Extracted records
☆ ☆ ☆
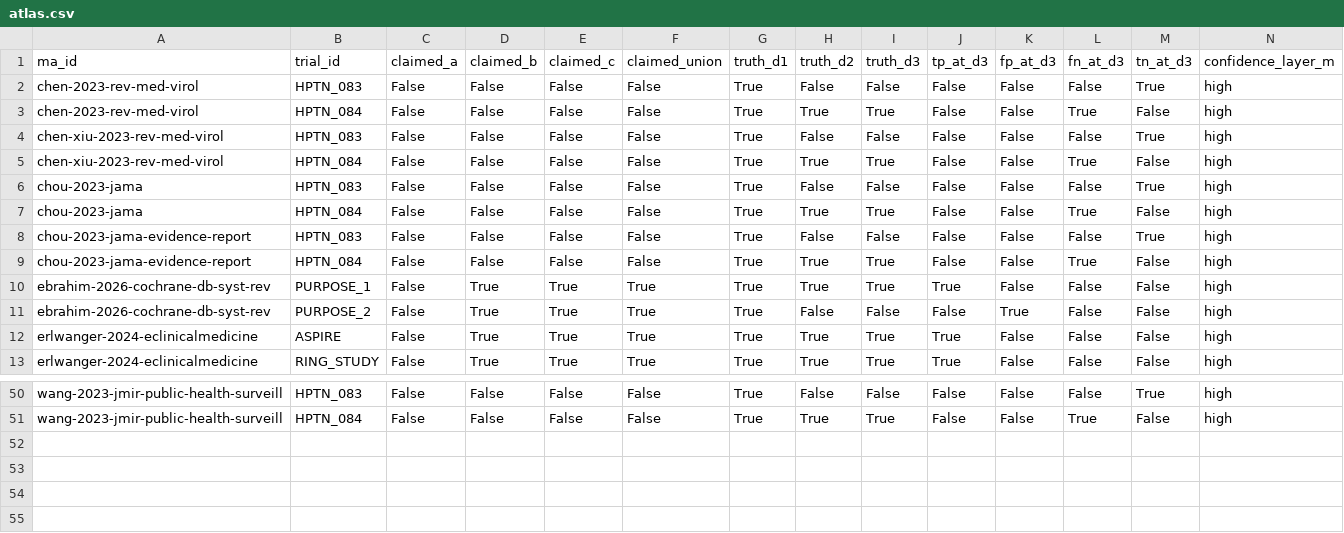
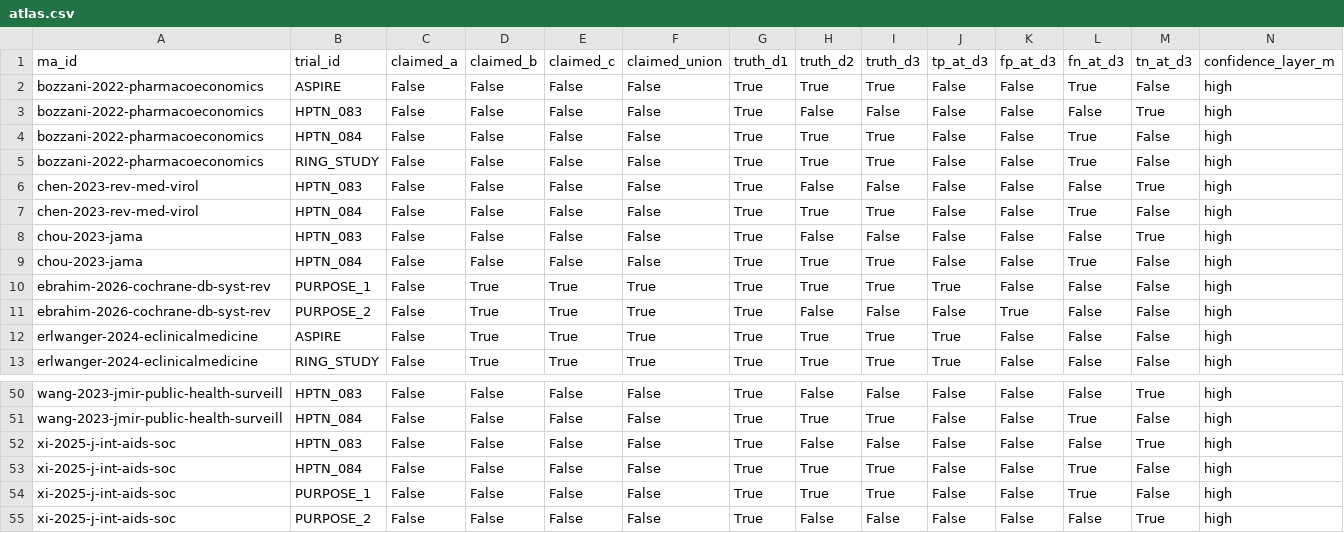
Before and after one commit to mahmood726-cyber/africa-hiv-prep-atlas, a CSV file: data/atlas.csv, drawn as a sheet; only a part is shown, gaps mark what is left out; removed rows and columns are numbered as before the commit, all else as after; rows hold the shown columns only; the diff names each change by its address in the sheet, - before the commit and + after, or states it on an @@ line.

```diff
--- a/data/atlas.csv
+++ b/data/atlas.csv
+row 2: bozzani-2022-pharmacoeconomics | ASPIRE | False | False | False | False | True | True | True | False | False | True | False | high
+row 3: bozzani-2022-pharmacoeconomics | HPTN_083 | False | False | False | False | True | False | False | False | False | False | True | high
+row 4: bozzani-2022-pharmacoeconomics | HPTN_084 | False | False | False | False | True | True | True | False | False | True | False | high
+row 5: bozzani-2022-pharmacoeconomics | RING_STUDY | False | False | False | False | True | True | True | False | False | True | False | high
-row 4: chen-xiu-2023-rev-med-virol | HPTN_083 | False | False | False | False | True | False | False | False | False | False | True | high
-row 5: chen-xiu-2023-rev-med-virol | HPTN_084 | False | False | False | False | True | True | True | False | False | True | False | high
-row 8: chou-2023-jama-evidence-report | HPTN_083 | False | False | False | False | True | False | False | False | False | False | True | high
-row 9: chou-2023-jama-evidence-report | HPTN_084 | False | False | False | False | True | True | True | False | False | True | False | high
+row 52: xi-2025-j-int-aids-soc | HPTN_083 | False | False | False | False | True | False | False | False | False | False | True | high
+row 53: xi-2025-j-int-aids-soc | HPTN_084 | False | False | False | False | True | True | True | False | False | True | False | high
+row 54: xi-2025-j-int-aids-soc | PURPOSE_1 | False | False | False | False | True | True | True | False | False | True | False | high
+row 55: xi-2025-j-int-aids-soc | PURPOSE_2 | False | False | False | False | True | False | False | False | False | False | True | high
```
Also changed, not shown: data/mas.csv, 11 other files.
☆ ☆ ☆
| Your goal |
Across all the records above, find each line with "chou" in it and copy it.

| Output for this exercise |
-row 8: chou-2023-jama-evidence-report | HPTN_083 | False | False | False | False | True | False | False | False | False | False | True | high
-row 9: chou-2023-jama-evidence-report | HPTN_084 | False | False | False | False | True | True | True | False | False | True | False | high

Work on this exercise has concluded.